These are all self-soothing behaviors that they control. Each child will develop their own way of self-soothing if given the chance!

If your little one is under 12 months, the AAP for Safe Sleep says they shouldn’t have a lovie or a blanket in the crib with them, but if they are over 12 months, a lovie or a blanket is something they can control in the crib and can give them comfort to soothe themselves back to sleep.

Once they learn to self-soothe without using a pacifier, they may even babble themselves back to sleep. With a little practice, they can sleep a full 11-12 hours without the pacifier.

We usually suggest parents stop using the pacifier at around 4 months.

But, if your little one is older, and you find yourself here, just take a minute and reflect on why you’re reading about this subject in the first place?

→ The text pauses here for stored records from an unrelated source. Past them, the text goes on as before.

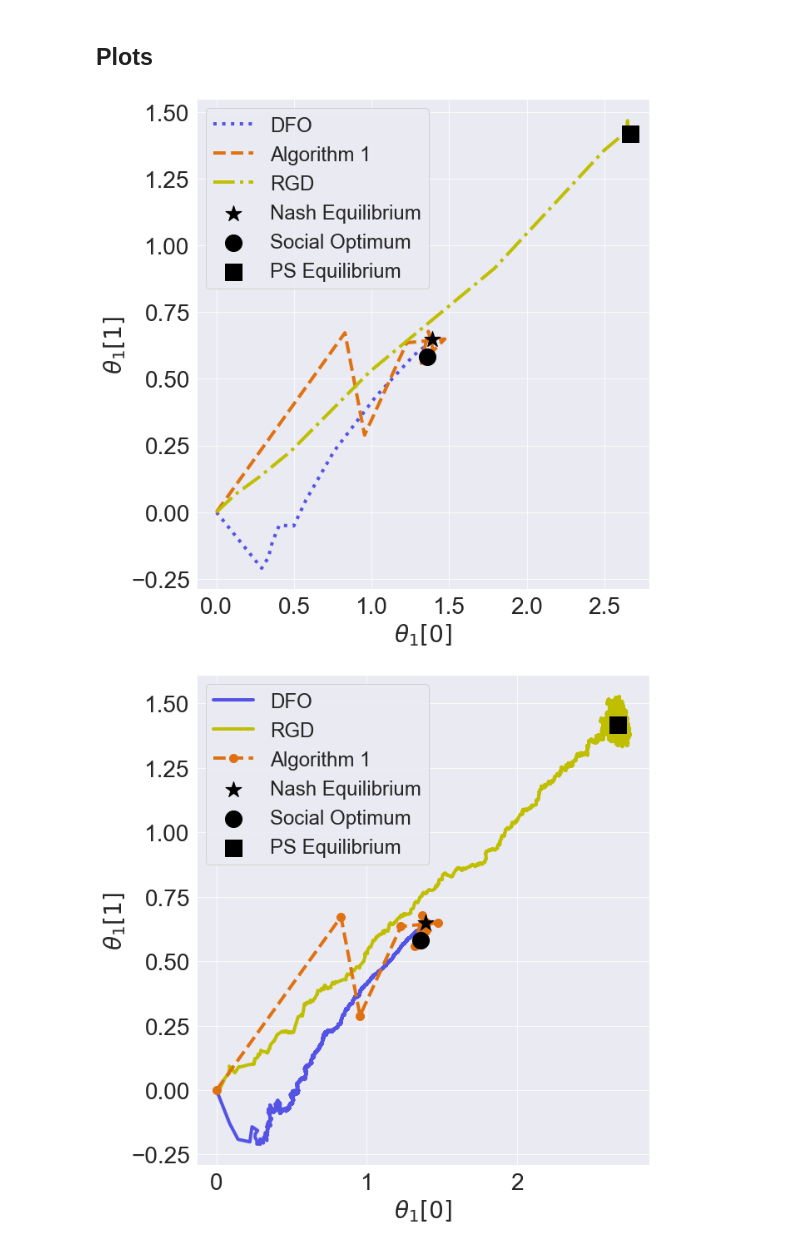
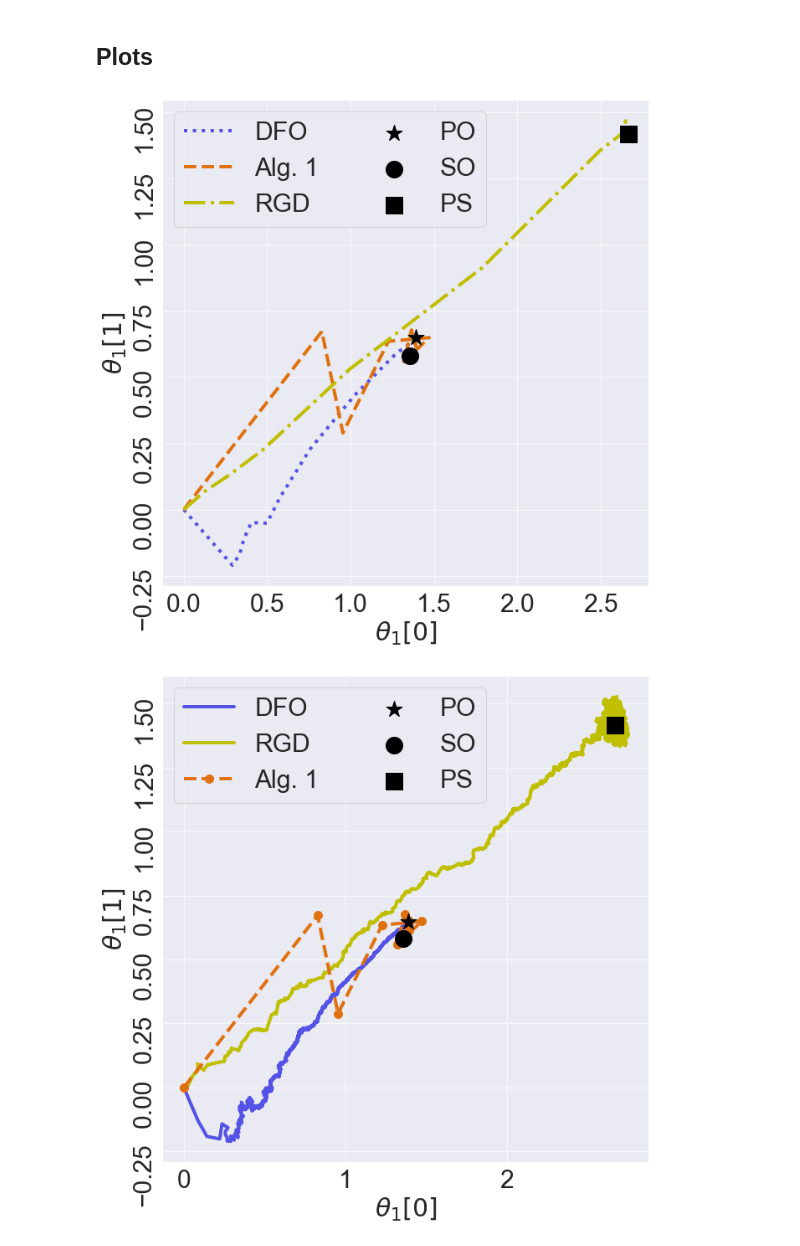
Before and after one commit to evanjfaulkner/DD-Games, a Jupyter notebook: Notebooks/fig1b.ipynb, the cells around one changed output. Cells and saved outputs as stored; diff of their text form; code cells hidden in the pictures.

```diff
--- a/Notebooks/fig1b.ipynb
+++ b/Notebooks/fig1b.ipynb
@@ -250,7 +250,7 @@ Player 1 SO = 0.094     Player 2 SO = 0.093
 ## Plots
 # %%
 plt.figure(figsize=(10,10))
-plt.rcParams['font.size'] = 28
+plt.rcParams['font.size'] = 30
 plt.rcParams['axes.linewidth'] = 4
 
 x3 = np.insert(np.array(theta_final_p3)[:,0],0,0)
@@ -261,7 +261,7 @@ plt.plot(x3,y3,
 x1 = np.insert(np.array(theta_final_p1)[:,0],0,0)
 y1 = np.insert(np.array(theta_final_p1)[:,1],0,0)
 plt.plot(x1,y1,
-         '--', color='#E07110', label='Algorithm 1', lw=4,
+         '--', color='#E07110', label='Alg. 1', lw=4,
          marker='o', markersize=1)
 
 x5 = np.insert(theta_final_p5[:,0],0,0)
@@ -272,66 +272,68 @@ plt.plot(x5,y5,
 x_nash_p1 = theta_PO_1[0]
 y_nash_p1 = theta_PO_1[1]
 plt.scatter(x_nash_p1, y_nash_p1,
-            label='Nash Equilibrium', marker='*', color='k', s=400, zorder=10)
+            label='PO', marker='*', color='k', s=400, zorder=10)
 
 x_so_p1 = 1.35682
 y_so_p1 = 0.581561
 plt.scatter(x_so_p1, y_so_p1,
-            label='Social Optimum', marker='o', color='k', s=400, zorder=10)
+            label='SO', marker='o', color='k', s=400, zorder=10)
 
 theta_5 = np.array(player_five.theta_history)
 x_ps_p1 = np.mean(theta_5[-1000,0])
 y_ps_p1 = np.mean(theta_5[-1000,1])
 plt.scatter(x_ps_p1, y_ps_p1,
-            label='PS Equilibrium', marker='s', color='k', s=400, zorder=10)
+            label='PS', marker='s', color='k', s=400, zorder=10)
 
-plt.legend(loc='best',fontsize=24)
+plt.yticks(rotation=90)
+plt.legend(loc='best', fontsize=30, ncol=2)
 plt.xlabel(r"$\theta_1[0]$")
 plt.ylabel(r"$\theta_1[1]$")
 plt.tight_layout()
 plt.savefig('../figures/DD_regression_trajectory_steps.png', dpi=300, format='png')
 plt.show()
 # %% [output]
-[figure, old version]
+[figure, new version]
 # %%
 plt.figure(figsize=(10,10))
-plt.rcParams['font.size'] = 28
+plt.rcParams['font.size'] = 30
 plt.rcParams['axes.linewidth'] = 4
 
 theta_3 = np.array(player_three.theta_history)
 plt.plot(theta_3[:,0],theta_3[:,1],
          label='DFO', color='#5553E6', lw=4, zorder=5)
 
 theta_5 = np.array(player_five.theta_history)
 plt.plot(theta_5[:,0],theta_5[:,1],
          label='RGD', color='y', lw=4, zorder=6)
 
 x1 = np.insert(theta_final_p1[:,0],0,0)
 y1 = np.insert(theta_final_p1[:,1],0,0)
 plt.plot(x1,y1,
-         '--', color='#E07110', label='Algorithm 1', lw=4, zorder=7,
+         '--', color='#E07110', label='Alg. 1', lw=4, zorder=7,
          marker='o', markersize=10)
 
 x_nash_p1 = theta_PO_1[0]
 y_nash_p1 = theta_PO_1[1]
 plt.scatter(x_nash_p1, y_nash_p1,
-            label='Nash Equilibrium', marker='*', color='k', s=400, zorder=10)
+            label='PO', marker='*', color='k', s=400, zorder=10)
 
 x_so_p1 = 1.35682
 y_so_p1 = 0.581561
 plt.scatter(x_so_p1, y_so_p1,
-            label='Social Optimum', marker='o', color='k', s=400, zorder=10)
+            label='SO', marker='o', color='k', s=400, zorder=10)
 
 x_ps_p1 = np.mean(theta_5[-1000,0])
 y_ps_p1 = np.mean(theta_5[-1000,1])
 plt.scatter(x_ps_p1, y_ps_p1,
-            label='PS Equilibrium', marker='s', color='k', s=400, zorder=10)
+            label='PS', marker='s', color='k', s=400, zorder=10)
 
-plt.legend(loc='best',fontsize=24)
+plt.yticks(rotation=90)
+plt.legend(loc='best', fontsize=30, ncol=2)
 plt.xlabel(r"$\theta_1[0]$")
 plt.ylabel(r"$\theta_1[1]$")
 plt.tight_layout()
 plt.savefig('../figures/DD_regression_trajectory.png', dpi=300, format='png')
 plt.show()
 # %% [output]
-[figure, old version]
+[figure, new version]
```
Also changed, not shown: 4 other files.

Let’s figure out what’s going on first.

Have you been noticing any issues lately? Is the constant need for a paci to fall asleep causing trouble? If so, it might be time to stop using it.

So when it's time to say bye-bye to the paci, how do you do it?

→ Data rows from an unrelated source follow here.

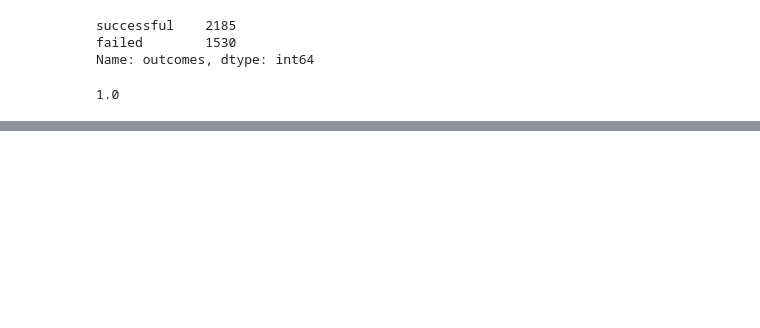
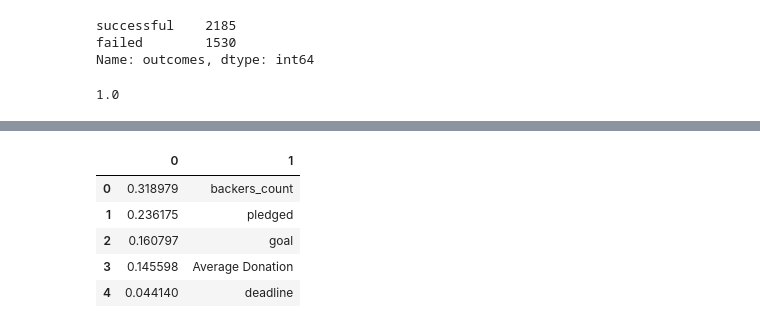
Before and after one commit to JoelS-76/kickstarter-analysis, a Jupyter notebook: Kickstarter machine learning model.ipynb, the cells around one changed output, grey strips where cells are left out. Drawn from its saved outputs; the diff is of its cells as text; code cells hidden in the pictures; blank space fills up the shorter version.

```diff
--- a/Kickstarter machine learning model.ipynb
+++ b/Kickstarter machine learning model.ipynb
@@ -305,0 +305,12 @@ importances
+# %%
+#convert list to Dataframe
+imp_df = pd.DataFrame(importances)
+# %%
+imp_df.head()
+# %% [output]
+|  | 0 | 1 |
+| 0 | 0.318979 | backers_count |
+| 1 | 0.236175 | pledged |
+| 2 | 0.160797 | goal |
+| 3 | 0.145598 | Average Donation |
+| 4 | 0.044140 | deadline |
```
Also changed, not shown: parts of 11 cells of this notebook, 2 other files.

It’s pretty simple, really:  Just throw it in the trash can….

I know that sounds a little harsh, but it’s really the best way not to go back to relying on the little rubber thing for sleep anymore.

The biggest thing is that you stay committed to no more pacifiers.
If your child is young, 12 months and under, there is no reason to try and reason with them…they can’t developmentally do that yet, so your commitment and consistency to no more pacifier is key.

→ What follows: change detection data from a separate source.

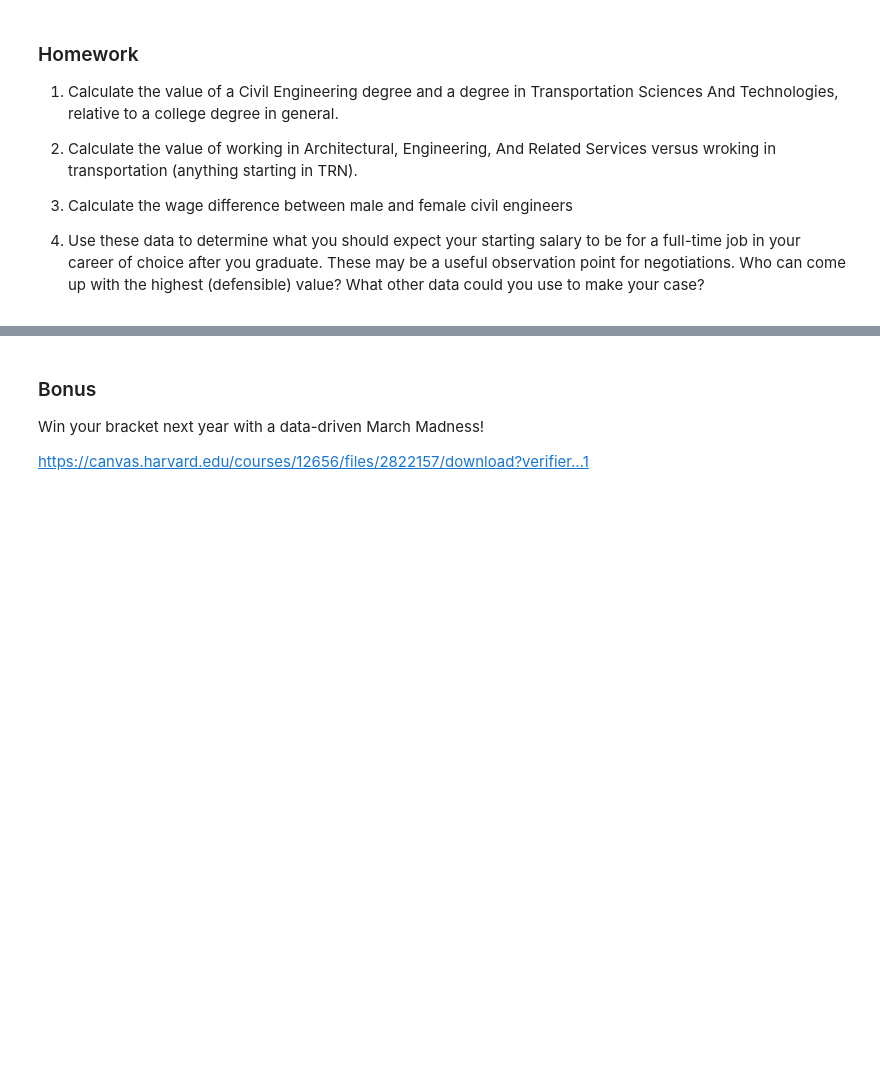
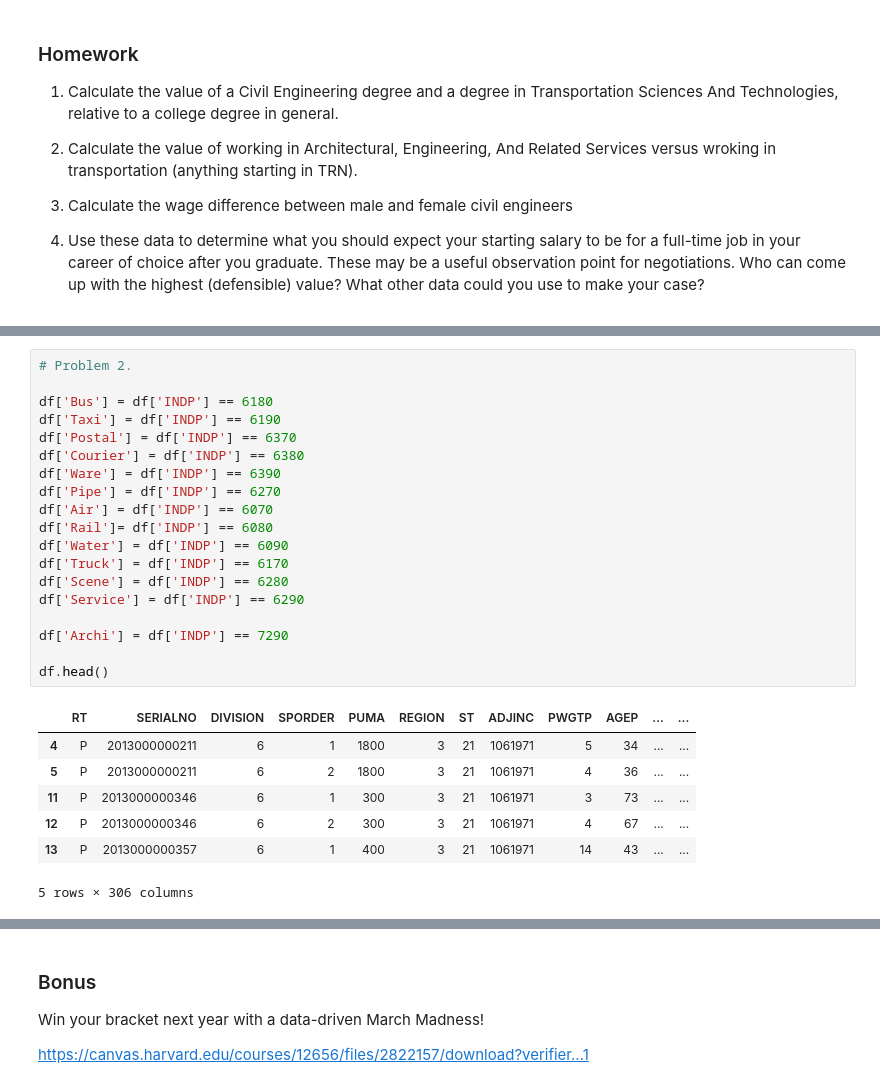
Before and after one commit to MDavis34/ce599, a Jupyter notebook: 17-Regression 1/Regression 1.ipynb, the cells around one changed output, grey strips where cells are left out. Drawn from its saved outputs; the diff is of its cells as text; blank space fills up the shorter version.

```diff
--- a/17-Regression 1/Regression 1.ipynb
+++ b/17-Regression 1/Regression 1.ipynb
@@ -320,0 +592,27 @@ print(res.summary())
+# %%
+# Problem 2.
+
+df['Bus'] = df['INDP'] == 6180
+df['Taxi'] = df['INDP'] == 6190
+df['Postal'] = df['INDP'] == 6370
+df['Courier'] = df['INDP'] == 6380
+df['Ware'] = df['INDP'] == 6390
+df['Pipe'] = df['INDP'] == 6270
+df['Air'] = df['INDP'] == 6070
+df['Rail']= df['INDP'] == 6080
+df['Water'] = df['INDP'] == 6090
+df['Truck'] = df['INDP'] == 6170
+df['Scene'] = df['INDP'] == 6280
+df['Service'] = df['INDP'] == 6290
+
+df['Archi'] = df['INDP'] == 7290
+
+df.head()
+# %% [output]
+|  | RT | SERIALNO | DIVISION | SPORDER | PUMA | REGION | ST | ADJINC | PWGTP | AGEP | ... | ... |
+| 4 | P | 2013000000211 | 6 | 1 | 1800 | 3 | 21 | 1061971 | 5 | 34 | ... | ... |
+| 5 | P | 2013000000211 | 6 | 2 | 1800 | 3 | 21 | 1061971 | 4 | 36 | ... | ... |
+| 11 | P | 2013000000346 | 6 | 1 | 300 | 3 | 21 | 1061971 | 3 | 73 | ... | ... |
+| 12 | P | 2013000000346 | 6 | 2 | 300 | 3 | 21 | 1061971 | 4 | 67 | ... | ... |
+| 13 | P | 2013000000357 | 6 | 1 | 400 | 3 | 21 | 1061971 | 14 | 43 | ... | ... |
+5 rows × 306 columns
```
Also changed, not shown: parts of 25 cells of this notebook.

Now, if you’re feeling a little uneasy or unsure about throwing that thing away, we can help!  We walk parents through how to confidently handle the sleep training process when there’s no more pacifier involved.

For toddlers between 12-36 months, you can introduce a stuffed animal or a “lovey” blanket along with removing their pacifier. Let your child latch onto the stuffed animal and after a few nights, remove the pacifier altogether. If you need more help for your toddler (17 months-2.5) we can walk you through everything! You can book a “Get Some Answers call” HERE or if your issues with your toddler’s sleep go beyond just the pacifier, schedule a “Get Sleep Now call” with us to see if working one one-on-one with one of us would be a good fit for you.

But what about older children, like 3-5-year-olds who still have an attachment to the pacifier?
It’s important to have a clear conversation with them about how they’re such a big kid now and they don’t need a pacifier anymore.
We even work with preschool-aged kids!  If you’re trying to drop your 3-5-year-olds pacifier and help them to sleep all night in their own big kid bed, it’s a good idea to wean them off or throw it away now. 

A Lot of children have a Wubbanub that they love. If your child has a Wubbanub, simply cut the pacifier off of it.

If throwing it away seems too harsh for you and you want to try a pacifier-weaning system, go for it!

Say goodbye to the pacifier

Make a plan and stick to it!

Whatever approach you choose, make a plan that works for you and your family.
Maybe you decide that over one week, you’re going to work towards no more pacifiers.

That’s great!

Just remember that whatever method you choose, you stay consistent with it.

Consistency is key, even when it gets tough.

I’d suggest sharing your plan with someone close to you, like a friend or family member, to help you stay on track.

So say goodbye to the pacifier and hello to a better night’s rest for you and your little one.
Your child will benefit from your commitment to making this change.

Grab our FREE “Sleep Needs by Age” cheat sheet so you can stay on top of your child’s sleep needs. 

Print out a copy and post to your child’s bedroom wall.

Reach out to us if you need support.  You’re not alone.

Hugs,

Naomi